Please find every line in the records below that contains the word "flex", and copy it.
*** Opening Records provided ***
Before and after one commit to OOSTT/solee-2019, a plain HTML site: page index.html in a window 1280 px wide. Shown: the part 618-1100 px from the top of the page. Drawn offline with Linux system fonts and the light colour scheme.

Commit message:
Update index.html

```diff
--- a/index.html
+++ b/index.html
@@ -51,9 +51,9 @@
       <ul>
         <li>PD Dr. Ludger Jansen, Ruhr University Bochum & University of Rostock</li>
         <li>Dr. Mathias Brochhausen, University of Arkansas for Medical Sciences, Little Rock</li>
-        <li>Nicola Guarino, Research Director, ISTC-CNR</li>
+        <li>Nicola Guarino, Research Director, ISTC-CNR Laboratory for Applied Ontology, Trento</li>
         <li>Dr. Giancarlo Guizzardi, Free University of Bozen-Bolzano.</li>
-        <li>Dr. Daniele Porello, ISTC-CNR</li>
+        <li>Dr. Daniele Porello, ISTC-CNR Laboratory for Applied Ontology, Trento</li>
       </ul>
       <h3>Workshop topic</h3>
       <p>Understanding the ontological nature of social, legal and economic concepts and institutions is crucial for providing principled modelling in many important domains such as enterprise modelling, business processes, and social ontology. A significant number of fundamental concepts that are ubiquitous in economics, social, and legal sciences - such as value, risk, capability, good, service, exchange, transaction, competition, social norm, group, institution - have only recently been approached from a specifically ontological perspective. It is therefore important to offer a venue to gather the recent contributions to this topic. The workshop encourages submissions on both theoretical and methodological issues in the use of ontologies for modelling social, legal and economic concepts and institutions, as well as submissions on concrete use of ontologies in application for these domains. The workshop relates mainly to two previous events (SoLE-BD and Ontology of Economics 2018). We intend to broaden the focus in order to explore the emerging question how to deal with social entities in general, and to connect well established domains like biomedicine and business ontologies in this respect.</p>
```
*** Closing Records provided ***
*** Opening Records provided ***
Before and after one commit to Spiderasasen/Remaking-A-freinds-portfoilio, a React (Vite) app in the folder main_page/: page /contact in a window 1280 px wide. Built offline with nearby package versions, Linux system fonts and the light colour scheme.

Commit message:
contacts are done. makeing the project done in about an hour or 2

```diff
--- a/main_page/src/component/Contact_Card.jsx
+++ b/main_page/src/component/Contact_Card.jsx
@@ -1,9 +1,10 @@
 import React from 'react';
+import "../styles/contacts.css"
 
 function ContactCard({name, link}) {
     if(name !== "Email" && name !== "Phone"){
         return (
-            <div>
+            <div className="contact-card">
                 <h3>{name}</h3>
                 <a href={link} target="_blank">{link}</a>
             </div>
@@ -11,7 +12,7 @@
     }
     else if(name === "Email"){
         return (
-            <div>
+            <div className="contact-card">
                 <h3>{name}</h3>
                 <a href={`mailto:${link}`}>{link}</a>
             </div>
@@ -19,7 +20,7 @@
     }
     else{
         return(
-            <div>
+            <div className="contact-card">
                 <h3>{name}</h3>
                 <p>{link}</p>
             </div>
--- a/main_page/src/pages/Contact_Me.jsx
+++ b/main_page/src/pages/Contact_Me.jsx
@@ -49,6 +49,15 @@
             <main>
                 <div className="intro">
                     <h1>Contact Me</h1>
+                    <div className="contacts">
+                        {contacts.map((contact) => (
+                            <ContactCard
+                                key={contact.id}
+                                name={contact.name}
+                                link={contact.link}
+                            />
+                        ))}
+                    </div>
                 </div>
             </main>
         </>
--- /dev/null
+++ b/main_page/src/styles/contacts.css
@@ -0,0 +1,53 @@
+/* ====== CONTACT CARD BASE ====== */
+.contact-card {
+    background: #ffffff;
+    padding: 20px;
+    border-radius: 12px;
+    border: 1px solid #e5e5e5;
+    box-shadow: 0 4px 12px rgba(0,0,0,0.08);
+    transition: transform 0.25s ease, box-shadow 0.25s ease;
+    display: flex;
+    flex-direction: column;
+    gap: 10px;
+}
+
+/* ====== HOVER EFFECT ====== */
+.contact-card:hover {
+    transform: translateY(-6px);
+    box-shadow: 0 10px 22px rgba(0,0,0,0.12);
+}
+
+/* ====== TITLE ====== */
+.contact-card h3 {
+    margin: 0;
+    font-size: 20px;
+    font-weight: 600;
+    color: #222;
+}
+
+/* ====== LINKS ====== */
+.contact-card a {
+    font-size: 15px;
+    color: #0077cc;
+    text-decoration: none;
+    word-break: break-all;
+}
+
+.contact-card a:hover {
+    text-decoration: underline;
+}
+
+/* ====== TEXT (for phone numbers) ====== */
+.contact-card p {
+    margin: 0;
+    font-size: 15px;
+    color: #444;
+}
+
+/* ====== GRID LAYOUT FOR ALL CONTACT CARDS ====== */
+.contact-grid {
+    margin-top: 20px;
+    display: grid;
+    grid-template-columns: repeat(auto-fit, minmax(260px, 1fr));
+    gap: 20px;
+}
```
*** Closing Records provided ***
*** Opening Records provided ***
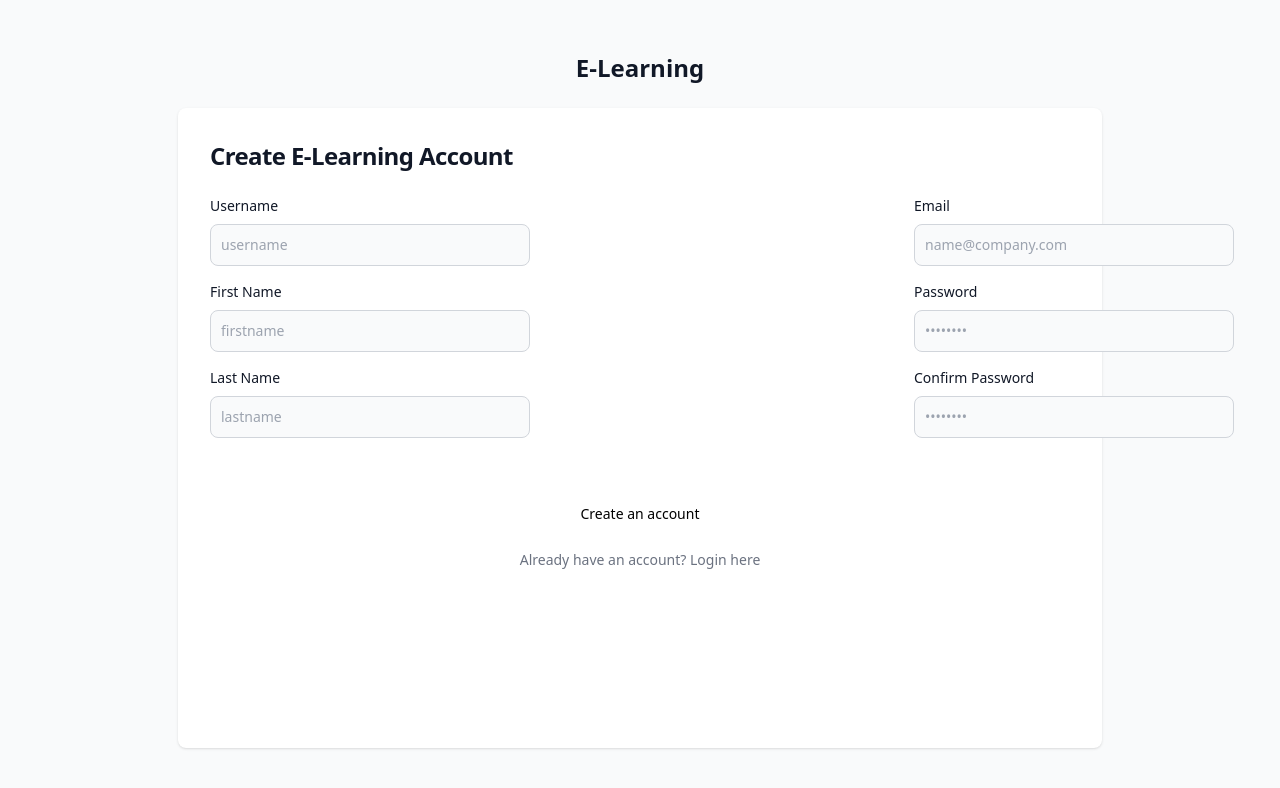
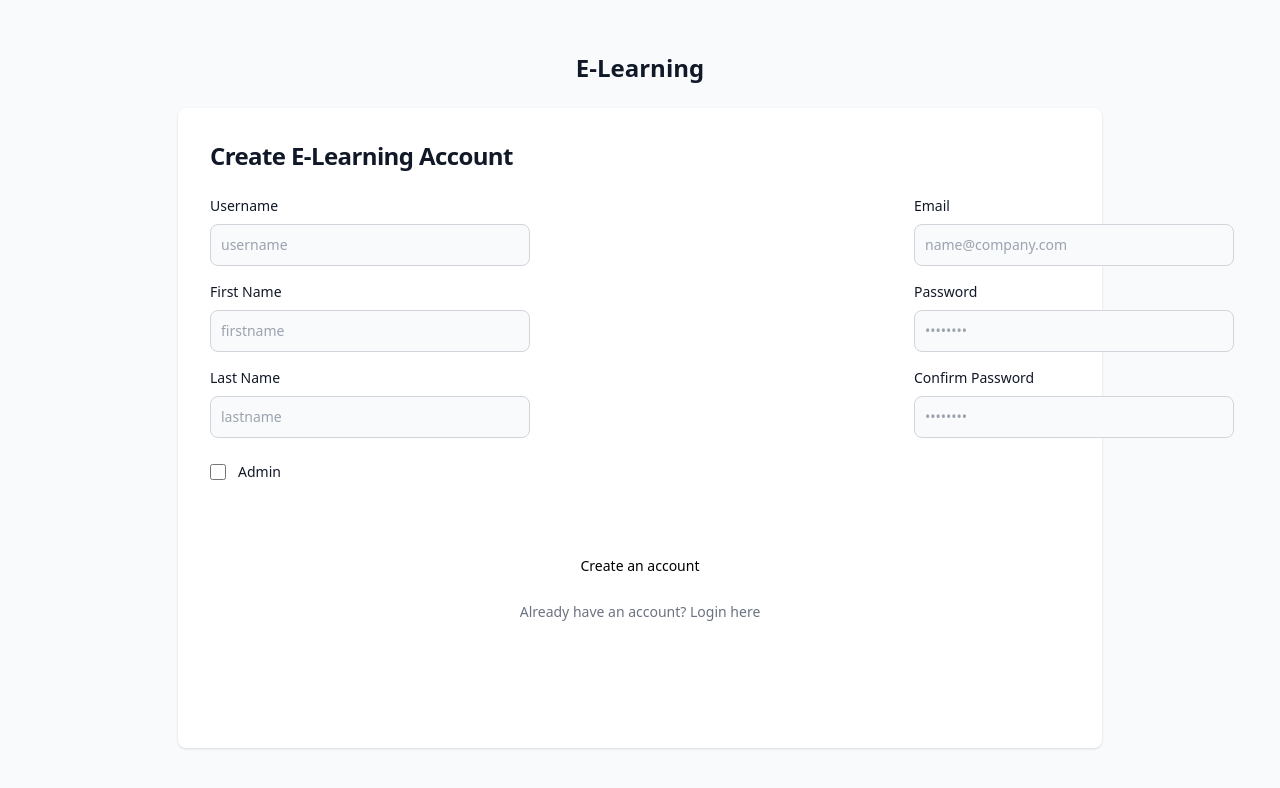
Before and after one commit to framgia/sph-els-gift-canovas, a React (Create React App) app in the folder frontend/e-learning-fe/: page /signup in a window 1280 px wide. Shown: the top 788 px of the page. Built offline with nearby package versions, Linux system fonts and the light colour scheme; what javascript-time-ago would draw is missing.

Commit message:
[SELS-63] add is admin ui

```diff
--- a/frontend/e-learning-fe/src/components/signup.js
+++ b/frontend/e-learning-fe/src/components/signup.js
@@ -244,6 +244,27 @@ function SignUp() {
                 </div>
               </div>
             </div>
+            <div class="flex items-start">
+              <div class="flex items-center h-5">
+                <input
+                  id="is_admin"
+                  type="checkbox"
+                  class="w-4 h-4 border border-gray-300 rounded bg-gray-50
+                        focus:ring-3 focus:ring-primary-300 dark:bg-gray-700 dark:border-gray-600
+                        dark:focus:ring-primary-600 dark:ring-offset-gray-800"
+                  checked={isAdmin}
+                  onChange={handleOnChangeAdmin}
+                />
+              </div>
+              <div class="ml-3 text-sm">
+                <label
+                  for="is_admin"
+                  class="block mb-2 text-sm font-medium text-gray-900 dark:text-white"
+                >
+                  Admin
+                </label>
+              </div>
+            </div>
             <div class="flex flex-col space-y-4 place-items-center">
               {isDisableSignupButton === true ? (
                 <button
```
*** Closing Records provided ***
• Task output:
+    display: flex;
+    flex-direction: column;
+            <div class="flex items-start">
+              <div class="flex items-center h-5">
             <div class="flex flex-col space-y-4 place-items-center">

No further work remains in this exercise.